Before-and-after change records
----------------------------------------
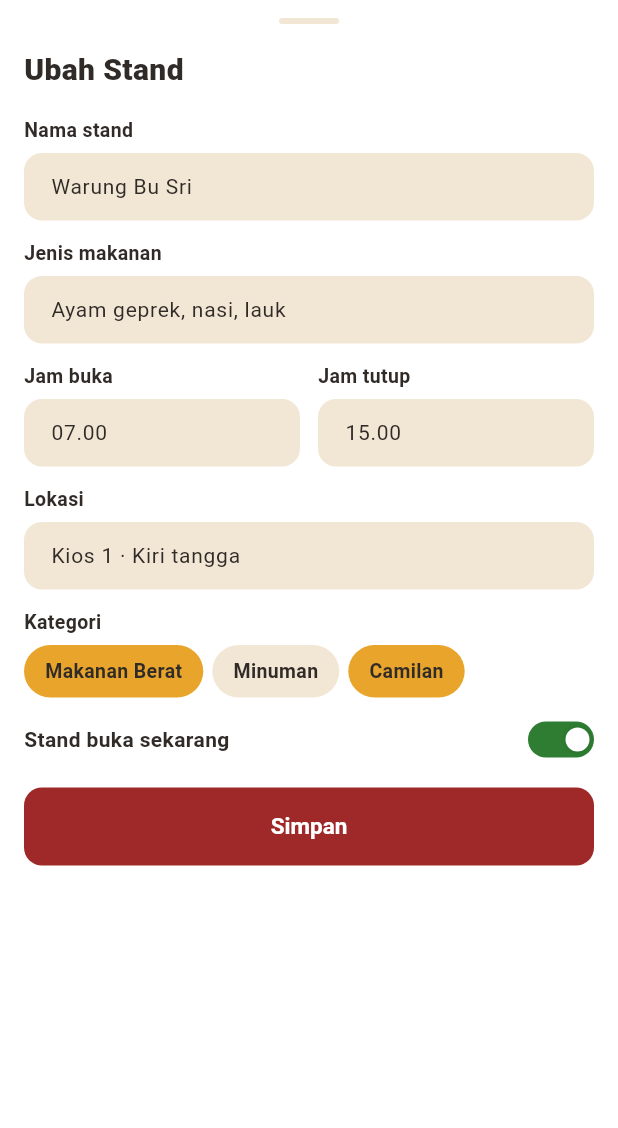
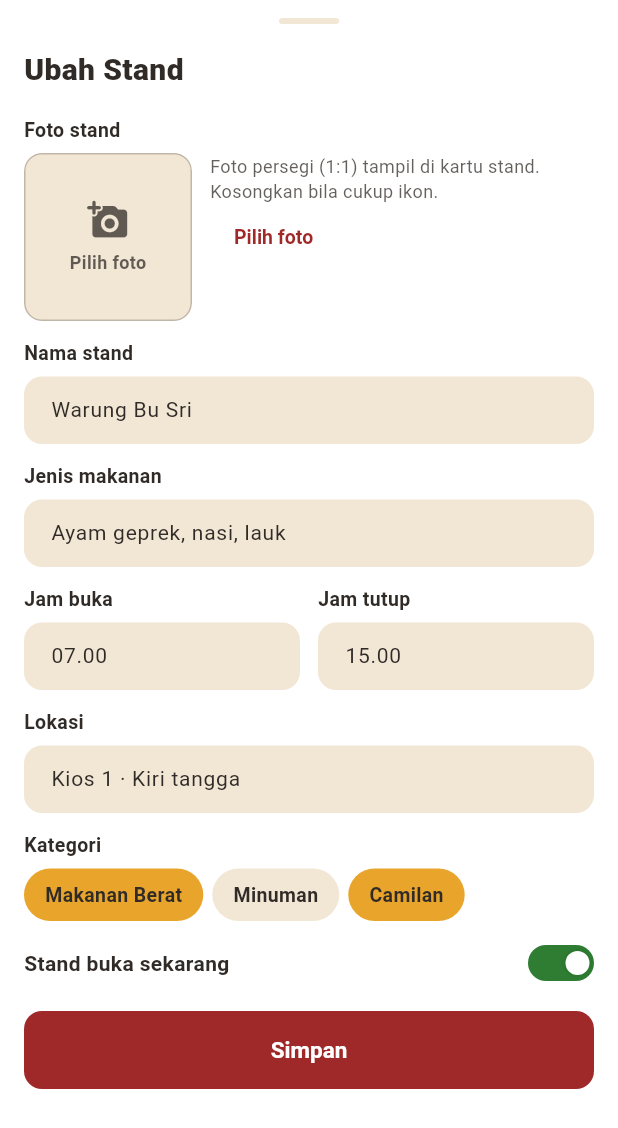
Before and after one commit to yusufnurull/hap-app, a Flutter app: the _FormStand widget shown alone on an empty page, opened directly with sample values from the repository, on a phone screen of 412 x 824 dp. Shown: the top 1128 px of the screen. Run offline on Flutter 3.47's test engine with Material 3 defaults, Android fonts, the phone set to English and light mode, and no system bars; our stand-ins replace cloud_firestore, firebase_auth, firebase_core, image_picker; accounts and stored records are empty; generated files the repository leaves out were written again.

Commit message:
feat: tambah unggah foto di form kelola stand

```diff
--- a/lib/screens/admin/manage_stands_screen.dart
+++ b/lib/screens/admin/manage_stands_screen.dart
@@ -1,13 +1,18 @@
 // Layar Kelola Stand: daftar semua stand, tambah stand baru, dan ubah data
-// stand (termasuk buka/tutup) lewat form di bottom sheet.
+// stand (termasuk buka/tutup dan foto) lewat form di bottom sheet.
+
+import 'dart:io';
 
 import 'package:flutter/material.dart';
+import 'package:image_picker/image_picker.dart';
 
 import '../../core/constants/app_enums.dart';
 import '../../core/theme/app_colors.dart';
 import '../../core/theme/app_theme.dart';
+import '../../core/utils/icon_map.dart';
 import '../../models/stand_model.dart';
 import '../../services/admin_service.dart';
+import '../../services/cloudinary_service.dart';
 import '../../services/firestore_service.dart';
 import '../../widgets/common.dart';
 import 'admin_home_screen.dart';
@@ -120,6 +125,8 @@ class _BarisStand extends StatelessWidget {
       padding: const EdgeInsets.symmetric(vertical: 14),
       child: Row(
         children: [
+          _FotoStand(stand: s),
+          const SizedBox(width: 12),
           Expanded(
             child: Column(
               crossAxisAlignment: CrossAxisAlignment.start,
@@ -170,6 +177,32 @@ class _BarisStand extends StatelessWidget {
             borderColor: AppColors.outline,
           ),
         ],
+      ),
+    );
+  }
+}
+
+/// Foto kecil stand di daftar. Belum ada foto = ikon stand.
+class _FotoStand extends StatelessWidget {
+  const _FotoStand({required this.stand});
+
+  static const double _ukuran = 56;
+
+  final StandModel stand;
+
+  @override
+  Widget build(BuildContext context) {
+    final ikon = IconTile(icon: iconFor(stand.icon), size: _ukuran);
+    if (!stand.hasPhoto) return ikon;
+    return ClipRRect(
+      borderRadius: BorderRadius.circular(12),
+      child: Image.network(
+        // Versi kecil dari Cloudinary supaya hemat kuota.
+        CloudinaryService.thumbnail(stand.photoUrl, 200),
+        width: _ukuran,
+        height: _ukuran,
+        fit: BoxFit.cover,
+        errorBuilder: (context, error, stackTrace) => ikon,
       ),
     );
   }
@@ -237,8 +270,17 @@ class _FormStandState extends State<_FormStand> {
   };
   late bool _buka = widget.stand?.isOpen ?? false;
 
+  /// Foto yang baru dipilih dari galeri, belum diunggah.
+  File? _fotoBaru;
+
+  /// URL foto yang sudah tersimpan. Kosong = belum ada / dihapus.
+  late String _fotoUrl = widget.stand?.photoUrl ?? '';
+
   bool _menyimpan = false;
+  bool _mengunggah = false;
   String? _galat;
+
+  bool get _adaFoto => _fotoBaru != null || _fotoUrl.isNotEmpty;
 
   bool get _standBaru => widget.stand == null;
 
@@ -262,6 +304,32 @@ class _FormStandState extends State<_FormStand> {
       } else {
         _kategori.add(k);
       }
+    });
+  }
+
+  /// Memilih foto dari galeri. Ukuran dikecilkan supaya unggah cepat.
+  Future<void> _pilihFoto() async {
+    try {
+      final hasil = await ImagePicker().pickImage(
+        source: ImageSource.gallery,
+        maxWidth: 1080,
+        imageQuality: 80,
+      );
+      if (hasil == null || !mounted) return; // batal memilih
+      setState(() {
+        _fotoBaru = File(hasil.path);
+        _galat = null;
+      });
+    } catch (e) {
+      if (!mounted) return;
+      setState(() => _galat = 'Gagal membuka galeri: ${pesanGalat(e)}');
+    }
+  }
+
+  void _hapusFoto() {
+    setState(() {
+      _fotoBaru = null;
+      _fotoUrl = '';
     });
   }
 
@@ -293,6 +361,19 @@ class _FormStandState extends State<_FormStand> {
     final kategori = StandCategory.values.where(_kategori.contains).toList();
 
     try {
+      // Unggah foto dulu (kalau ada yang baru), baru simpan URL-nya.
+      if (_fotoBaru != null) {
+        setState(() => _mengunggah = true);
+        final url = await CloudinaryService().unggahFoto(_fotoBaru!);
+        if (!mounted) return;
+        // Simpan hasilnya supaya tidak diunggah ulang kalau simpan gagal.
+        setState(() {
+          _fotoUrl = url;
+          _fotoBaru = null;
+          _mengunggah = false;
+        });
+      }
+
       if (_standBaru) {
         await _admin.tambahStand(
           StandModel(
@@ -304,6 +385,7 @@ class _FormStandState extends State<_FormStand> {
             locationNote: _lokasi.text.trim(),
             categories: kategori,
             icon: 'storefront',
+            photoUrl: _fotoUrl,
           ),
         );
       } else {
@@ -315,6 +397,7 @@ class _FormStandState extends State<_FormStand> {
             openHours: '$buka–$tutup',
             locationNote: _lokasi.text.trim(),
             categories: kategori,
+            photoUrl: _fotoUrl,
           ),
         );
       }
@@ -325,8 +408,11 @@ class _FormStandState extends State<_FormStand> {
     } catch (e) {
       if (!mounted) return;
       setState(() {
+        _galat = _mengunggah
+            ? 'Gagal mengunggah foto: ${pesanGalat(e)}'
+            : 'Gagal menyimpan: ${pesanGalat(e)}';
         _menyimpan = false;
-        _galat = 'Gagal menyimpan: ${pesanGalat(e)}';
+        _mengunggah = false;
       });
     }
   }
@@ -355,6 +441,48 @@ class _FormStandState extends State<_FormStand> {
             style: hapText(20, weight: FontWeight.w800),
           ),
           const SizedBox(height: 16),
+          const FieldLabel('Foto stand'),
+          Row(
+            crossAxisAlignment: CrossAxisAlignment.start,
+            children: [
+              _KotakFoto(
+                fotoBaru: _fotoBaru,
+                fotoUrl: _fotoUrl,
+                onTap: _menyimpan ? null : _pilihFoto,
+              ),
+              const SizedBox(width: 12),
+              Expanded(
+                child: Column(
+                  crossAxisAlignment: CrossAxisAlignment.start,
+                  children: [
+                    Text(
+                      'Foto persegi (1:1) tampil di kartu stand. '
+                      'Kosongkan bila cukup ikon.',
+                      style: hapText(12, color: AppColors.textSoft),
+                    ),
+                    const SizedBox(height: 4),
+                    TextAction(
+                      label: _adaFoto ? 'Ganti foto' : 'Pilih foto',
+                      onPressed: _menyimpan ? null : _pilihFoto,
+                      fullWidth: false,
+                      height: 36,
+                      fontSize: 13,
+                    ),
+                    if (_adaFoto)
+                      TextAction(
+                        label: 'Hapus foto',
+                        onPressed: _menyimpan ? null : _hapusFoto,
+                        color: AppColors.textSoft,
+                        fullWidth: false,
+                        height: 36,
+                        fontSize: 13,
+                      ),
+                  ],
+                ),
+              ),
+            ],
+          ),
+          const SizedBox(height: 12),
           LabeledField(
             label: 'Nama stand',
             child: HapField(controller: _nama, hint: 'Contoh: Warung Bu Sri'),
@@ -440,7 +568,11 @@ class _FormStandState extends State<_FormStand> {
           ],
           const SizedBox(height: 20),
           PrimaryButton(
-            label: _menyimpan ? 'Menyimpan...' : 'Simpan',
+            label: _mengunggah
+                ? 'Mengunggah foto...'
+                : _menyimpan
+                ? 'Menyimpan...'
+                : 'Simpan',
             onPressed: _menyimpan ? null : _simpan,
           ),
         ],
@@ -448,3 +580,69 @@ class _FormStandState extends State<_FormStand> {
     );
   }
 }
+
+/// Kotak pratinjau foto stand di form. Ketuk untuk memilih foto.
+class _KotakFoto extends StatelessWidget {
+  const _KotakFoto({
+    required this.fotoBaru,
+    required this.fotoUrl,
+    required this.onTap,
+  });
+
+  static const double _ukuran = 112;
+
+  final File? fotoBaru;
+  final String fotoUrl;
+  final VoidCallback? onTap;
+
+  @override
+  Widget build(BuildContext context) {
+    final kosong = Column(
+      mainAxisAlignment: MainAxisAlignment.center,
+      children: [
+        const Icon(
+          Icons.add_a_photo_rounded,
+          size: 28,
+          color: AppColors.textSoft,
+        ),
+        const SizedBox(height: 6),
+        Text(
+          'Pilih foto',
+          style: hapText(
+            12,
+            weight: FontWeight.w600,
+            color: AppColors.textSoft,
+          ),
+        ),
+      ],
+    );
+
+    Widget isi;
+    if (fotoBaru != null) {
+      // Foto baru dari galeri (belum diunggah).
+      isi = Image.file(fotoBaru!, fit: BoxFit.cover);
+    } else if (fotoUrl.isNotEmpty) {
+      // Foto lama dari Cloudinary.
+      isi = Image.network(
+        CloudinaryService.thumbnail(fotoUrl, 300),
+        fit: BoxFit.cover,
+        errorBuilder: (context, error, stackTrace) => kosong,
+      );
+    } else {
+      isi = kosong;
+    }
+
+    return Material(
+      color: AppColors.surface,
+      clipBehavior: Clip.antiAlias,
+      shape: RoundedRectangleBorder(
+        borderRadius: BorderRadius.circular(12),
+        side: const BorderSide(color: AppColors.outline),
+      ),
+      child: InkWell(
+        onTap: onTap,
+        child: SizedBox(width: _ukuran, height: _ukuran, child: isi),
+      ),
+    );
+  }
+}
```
----------------------------------------
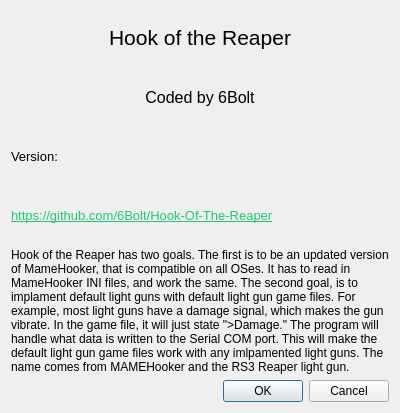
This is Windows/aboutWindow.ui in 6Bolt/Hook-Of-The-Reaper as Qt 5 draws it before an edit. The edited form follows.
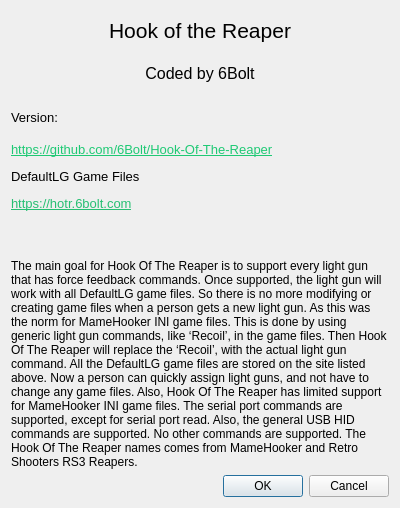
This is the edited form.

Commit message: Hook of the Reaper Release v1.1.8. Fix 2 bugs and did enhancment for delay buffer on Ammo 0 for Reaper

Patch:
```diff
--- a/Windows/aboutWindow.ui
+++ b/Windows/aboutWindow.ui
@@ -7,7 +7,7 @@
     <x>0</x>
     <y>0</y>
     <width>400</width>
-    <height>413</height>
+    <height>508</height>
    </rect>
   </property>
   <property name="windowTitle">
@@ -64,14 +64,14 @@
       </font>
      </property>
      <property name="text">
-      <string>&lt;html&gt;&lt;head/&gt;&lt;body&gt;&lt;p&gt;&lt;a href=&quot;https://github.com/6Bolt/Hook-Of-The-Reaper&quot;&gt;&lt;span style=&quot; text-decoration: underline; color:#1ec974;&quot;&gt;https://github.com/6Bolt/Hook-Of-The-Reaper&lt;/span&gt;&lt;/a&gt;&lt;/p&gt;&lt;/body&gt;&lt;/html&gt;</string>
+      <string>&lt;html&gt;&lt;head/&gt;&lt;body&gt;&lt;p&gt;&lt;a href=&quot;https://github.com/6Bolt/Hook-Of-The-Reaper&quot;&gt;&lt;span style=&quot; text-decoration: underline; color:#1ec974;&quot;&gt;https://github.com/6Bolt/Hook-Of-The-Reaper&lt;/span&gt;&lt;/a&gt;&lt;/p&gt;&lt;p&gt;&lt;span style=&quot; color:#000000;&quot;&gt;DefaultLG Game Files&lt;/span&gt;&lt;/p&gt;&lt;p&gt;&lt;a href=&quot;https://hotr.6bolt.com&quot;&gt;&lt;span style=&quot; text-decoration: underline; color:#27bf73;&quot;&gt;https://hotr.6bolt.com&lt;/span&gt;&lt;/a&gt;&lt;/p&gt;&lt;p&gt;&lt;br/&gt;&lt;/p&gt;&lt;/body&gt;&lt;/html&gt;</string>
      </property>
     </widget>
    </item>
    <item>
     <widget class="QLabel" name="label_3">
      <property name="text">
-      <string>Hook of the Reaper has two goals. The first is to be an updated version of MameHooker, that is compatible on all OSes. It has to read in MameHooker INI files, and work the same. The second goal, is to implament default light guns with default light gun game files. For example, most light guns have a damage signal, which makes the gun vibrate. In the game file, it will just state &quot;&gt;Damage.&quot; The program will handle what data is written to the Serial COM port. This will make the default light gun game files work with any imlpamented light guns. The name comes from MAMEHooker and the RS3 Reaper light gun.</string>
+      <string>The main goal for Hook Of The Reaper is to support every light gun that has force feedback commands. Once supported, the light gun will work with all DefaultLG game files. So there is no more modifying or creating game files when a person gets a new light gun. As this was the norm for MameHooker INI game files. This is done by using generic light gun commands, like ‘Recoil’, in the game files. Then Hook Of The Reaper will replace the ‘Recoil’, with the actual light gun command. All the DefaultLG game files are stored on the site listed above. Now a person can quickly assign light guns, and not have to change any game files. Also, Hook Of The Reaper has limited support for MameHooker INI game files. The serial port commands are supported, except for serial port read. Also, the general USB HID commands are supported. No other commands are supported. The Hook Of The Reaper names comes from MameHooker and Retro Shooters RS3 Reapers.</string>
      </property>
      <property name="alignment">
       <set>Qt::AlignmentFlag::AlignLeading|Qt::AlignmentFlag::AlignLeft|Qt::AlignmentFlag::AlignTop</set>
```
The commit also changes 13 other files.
----------------------------------------
## Task directions
Wherever the string "static" appears in the entries above, return the line it appears on.

## Solution
+  static const double _ukuran = 56;
+  static const double _ukuran = 112;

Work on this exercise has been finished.